Task item —
The records below must be copied in full; omit the images.
___ Data to examine
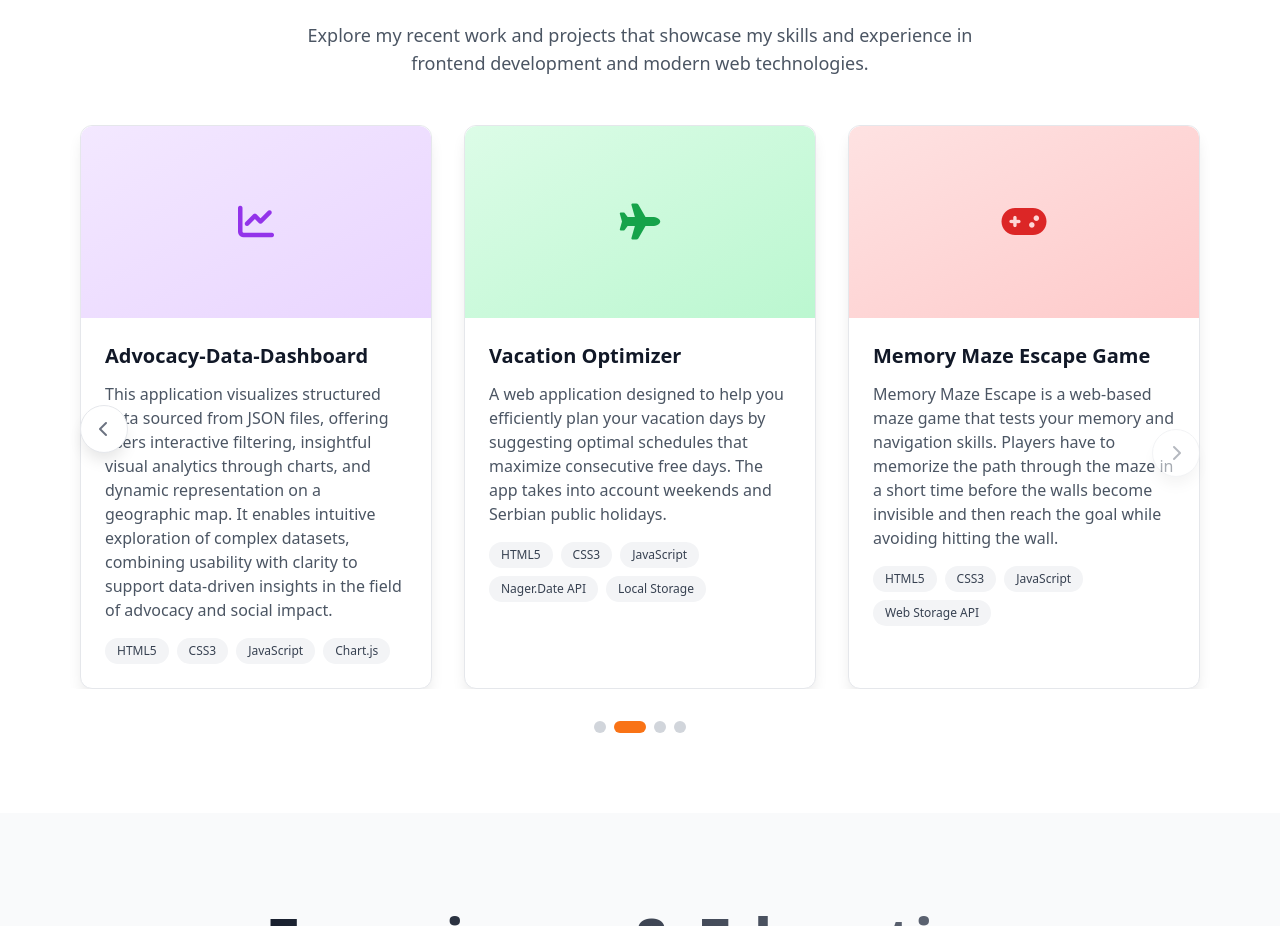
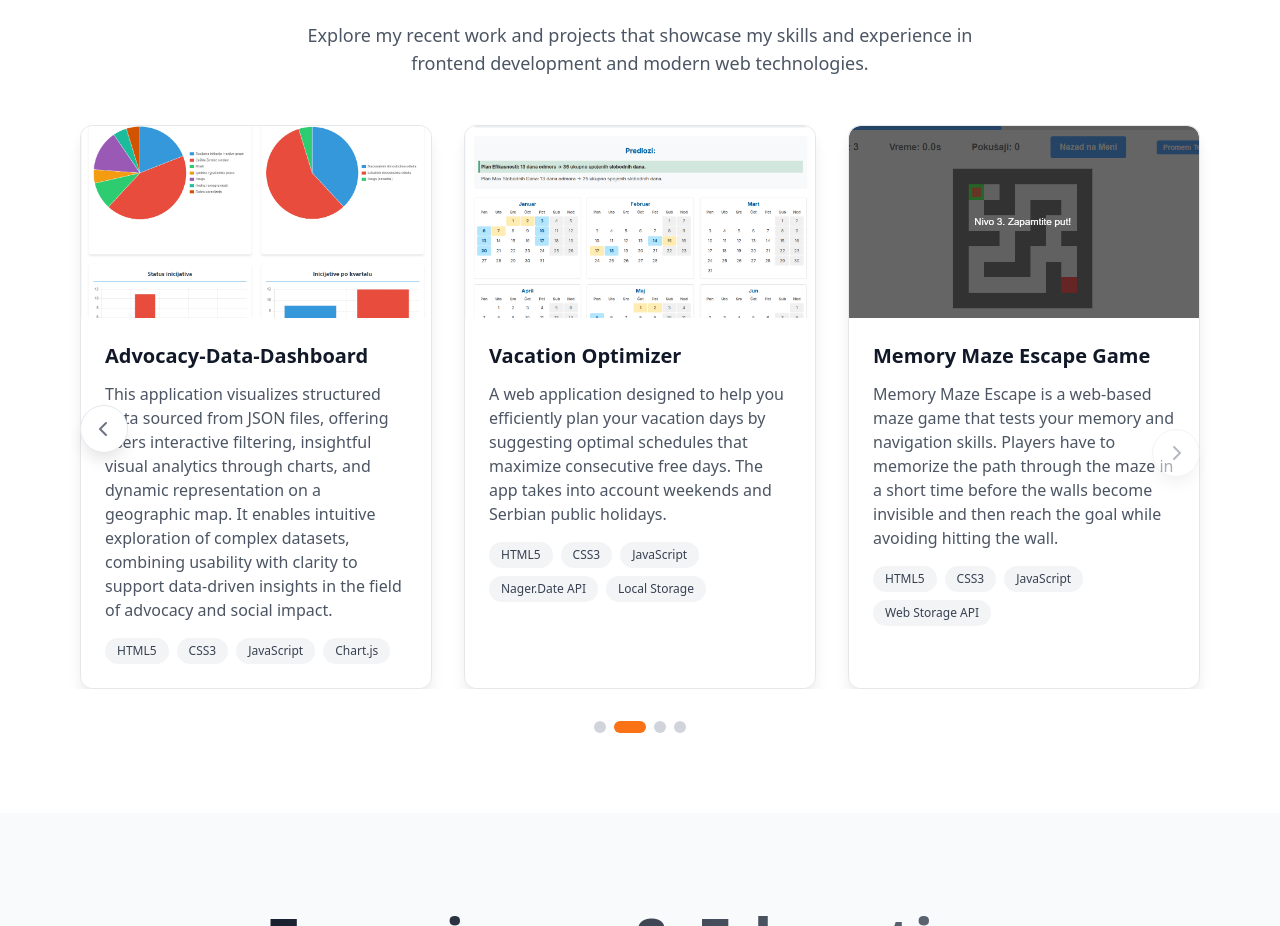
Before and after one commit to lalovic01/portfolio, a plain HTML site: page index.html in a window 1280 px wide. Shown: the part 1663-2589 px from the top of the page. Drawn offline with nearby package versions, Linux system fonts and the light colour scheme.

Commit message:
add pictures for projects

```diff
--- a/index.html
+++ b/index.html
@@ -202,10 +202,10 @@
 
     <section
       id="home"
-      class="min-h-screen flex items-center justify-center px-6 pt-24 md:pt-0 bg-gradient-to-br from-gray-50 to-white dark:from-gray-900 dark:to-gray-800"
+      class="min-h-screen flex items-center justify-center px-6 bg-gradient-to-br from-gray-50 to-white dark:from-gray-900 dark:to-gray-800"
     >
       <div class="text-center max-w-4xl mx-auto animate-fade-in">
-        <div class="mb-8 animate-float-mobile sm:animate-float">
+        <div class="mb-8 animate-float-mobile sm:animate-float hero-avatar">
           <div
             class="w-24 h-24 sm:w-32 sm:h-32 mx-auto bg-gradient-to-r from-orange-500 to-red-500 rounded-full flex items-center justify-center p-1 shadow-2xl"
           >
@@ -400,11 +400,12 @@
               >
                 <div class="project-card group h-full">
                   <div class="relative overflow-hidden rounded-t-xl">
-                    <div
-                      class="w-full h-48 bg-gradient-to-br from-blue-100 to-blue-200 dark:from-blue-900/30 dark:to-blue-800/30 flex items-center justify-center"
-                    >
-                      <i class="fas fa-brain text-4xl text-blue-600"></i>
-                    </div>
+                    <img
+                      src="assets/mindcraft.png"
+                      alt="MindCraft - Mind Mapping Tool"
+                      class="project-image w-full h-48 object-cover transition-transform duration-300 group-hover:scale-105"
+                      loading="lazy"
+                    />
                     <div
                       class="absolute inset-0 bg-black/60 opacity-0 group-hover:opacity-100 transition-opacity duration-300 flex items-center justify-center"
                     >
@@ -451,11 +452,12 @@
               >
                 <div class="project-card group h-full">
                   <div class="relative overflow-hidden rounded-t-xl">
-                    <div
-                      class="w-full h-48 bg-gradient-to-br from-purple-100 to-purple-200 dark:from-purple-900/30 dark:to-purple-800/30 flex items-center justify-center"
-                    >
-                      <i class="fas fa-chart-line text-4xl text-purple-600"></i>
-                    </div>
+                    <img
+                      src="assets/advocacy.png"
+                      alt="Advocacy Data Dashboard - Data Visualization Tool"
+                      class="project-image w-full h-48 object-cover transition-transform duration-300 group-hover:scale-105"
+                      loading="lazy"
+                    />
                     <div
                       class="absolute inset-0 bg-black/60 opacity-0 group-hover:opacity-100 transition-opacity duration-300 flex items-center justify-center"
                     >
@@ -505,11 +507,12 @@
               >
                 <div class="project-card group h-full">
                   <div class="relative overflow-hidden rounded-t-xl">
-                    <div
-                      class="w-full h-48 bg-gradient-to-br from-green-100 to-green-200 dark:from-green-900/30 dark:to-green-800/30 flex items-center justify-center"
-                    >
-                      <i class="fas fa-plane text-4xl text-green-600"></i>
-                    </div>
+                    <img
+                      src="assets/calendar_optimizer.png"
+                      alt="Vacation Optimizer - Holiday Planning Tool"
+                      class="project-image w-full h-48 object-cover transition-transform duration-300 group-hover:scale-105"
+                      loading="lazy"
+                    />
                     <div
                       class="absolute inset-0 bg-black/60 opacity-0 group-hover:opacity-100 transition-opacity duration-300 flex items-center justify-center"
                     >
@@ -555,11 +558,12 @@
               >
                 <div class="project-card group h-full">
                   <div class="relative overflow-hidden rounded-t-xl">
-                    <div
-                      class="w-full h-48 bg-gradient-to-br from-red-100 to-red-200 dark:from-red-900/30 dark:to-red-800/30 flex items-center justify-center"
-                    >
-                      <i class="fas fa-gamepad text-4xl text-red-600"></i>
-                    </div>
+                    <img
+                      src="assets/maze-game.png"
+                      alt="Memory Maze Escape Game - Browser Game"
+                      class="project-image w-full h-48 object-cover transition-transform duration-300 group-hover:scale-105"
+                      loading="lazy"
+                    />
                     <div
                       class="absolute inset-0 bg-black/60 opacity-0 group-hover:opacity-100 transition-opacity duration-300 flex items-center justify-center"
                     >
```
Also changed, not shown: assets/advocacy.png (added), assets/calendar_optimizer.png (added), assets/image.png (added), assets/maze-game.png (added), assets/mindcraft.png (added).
______
Response area —
Before and after one commit to lalovic01/portfolio, a plain HTML site: page index.html in a window 1280 px wide. Shown: the part 1663-2589 px from the top of the page. Drawn offline with nearby package versions, Linux system fonts and the light colour scheme.

Commit message:
add pictures for projects

```diff
--- a/index.html
+++ b/index.html
@@ -202,10 +202,10 @@
 
     <section
       id="home"
-      class="min-h-screen flex items-center justify-center px-6 pt-24 md:pt-0 bg-gradient-to-br from-gray-50 to-white dark:from-gray-900 dark:to-gray-800"
+      class="min-h-screen flex items-center justify-center px-6 bg-gradient-to-br from-gray-50 to-white dark:from-gray-900 dark:to-gray-800"
     >
       <div class="text-center max-w-4xl mx-auto animate-fade-in">
-        <div class="mb-8 animate-float-mobile sm:animate-float">
+        <div class="mb-8 animate-float-mobile sm:animate-float hero-avatar">
           <div
             class="w-24 h-24 sm:w-32 sm:h-32 mx-auto bg-gradient-to-r from-orange-500 to-red-500 rounded-full flex items-center justify-center p-1 shadow-2xl"
           >
@@ -400,11 +400,12 @@
               >
                 <div class="project-card group h-full">
                   <div class="relative overflow-hidden rounded-t-xl">
-                    <div
-                      class="w-full h-48 bg-gradient-to-br from-blue-100 to-blue-200 dark:from-blue-900/30 dark:to-blue-800/30 flex items-center justify-center"
-                    >
-                      <i class="fas fa-brain text-4xl text-blue-600"></i>
-                    </div>
+                    <img
+                      src="assets/mindcraft.png"
+                      alt="MindCraft - Mind Mapping Tool"
+                      class="project-image w-full h-48 object-cover transition-transform duration-300 group-hover:scale-105"
+                      loading="lazy"
+                    />
                     <div
                       class="absolute inset-0 bg-black/60 opacity-0 group-hover:opacity-100 transition-opacity duration-300 flex items-center justify-center"
                     >
@@ -451,11 +452,12 @@
               >
                 <div class="project-card group h-full">
                   <div class="relative overflow-hidden rounded-t-xl">
-                    <div
-                      class="w-full h-48 bg-gradient-to-br from-purple-100 to-purple-200 dark:from-purple-900/30 dark:to-purple-800/30 flex items-center justify-center"
-                    >
-                      <i class="fas fa-chart-line text-4xl text-purple-600"></i>
-                    </div>
+                    <img
+                      src="assets/advocacy.png"
+                      alt="Advocacy Data Dashboard - Data Visualization Tool"
+                      class="project-image w-full h-48 object-cover transition-transform duration-300 group-hover:scale-105"
+                      loading="lazy"
+                    />
                     <div
                       class="absolute inset-0 bg-black/60 opacity-0 group-hover:opacity-100 transition-opacity duration-300 flex items-center justify-center"
                     >
@@ -505,11 +507,12 @@
               >
                 <div class="project-card group h-full">
                   <div class="relative overflow-hidden rounded-t-xl">
-                    <div
-                      class="w-full h-48 bg-gradient-to-br from-green-100 to-green-200 dark:from-green-900/30 dark:to-green-800/30 flex items-center justify-center"
-                    >
-                      <i class="fas fa-plane text-4xl text-green-600"></i>
-                    </div>
+                    <img
+                      src="assets/calendar_optimizer.png"
+                      alt="Vacation Optimizer - Holiday Planning Tool"
+                      class="project-image w-full h-48 object-cover transition-transform duration-300 group-hover:scale-105"
+                      loading="lazy"
+                    />
                     <div
                       class="absolute inset-0 bg-black/60 opacity-0 group-hover:opacity-100 transition-opacity duration-300 flex items-center justify-center"
                     >
@@ -555,11 +558,12 @@
               >
                 <div class="project-card group h-full">
                   <div class="relative overflow-hidden rounded-t-xl">
-                    <div
-                      class="w-full h-48 bg-gradient-to-br from-red-100 to-red-200 dark:from-red-900/30 dark:to-red-800/30 flex items-center justify-center"
-                    >
-                      <i class="fas fa-gamepad text-4xl text-red-600"></i>
-                    </div>
+                    <img
+                      src="assets/maze-game.png"
+                      alt="Memory Maze Escape Game - Browser Game"
+                      class="project-image w-full h-48 object-cover transition-transform duration-300 group-hover:scale-105"
+                      loading="lazy"
+                    />
                     <div
                       class="absolute inset-0 bg-black/60 opacity-0 group-hover:opacity-100 transition-opacity duration-300 flex items-center justify-center"
                     >
```
Also changed, not shown: assets/advocacy.png (added), assets/calendar_optimizer.png (added), assets/image.png (added), assets/maze-game.png (added), assets/mindcraft.png (added).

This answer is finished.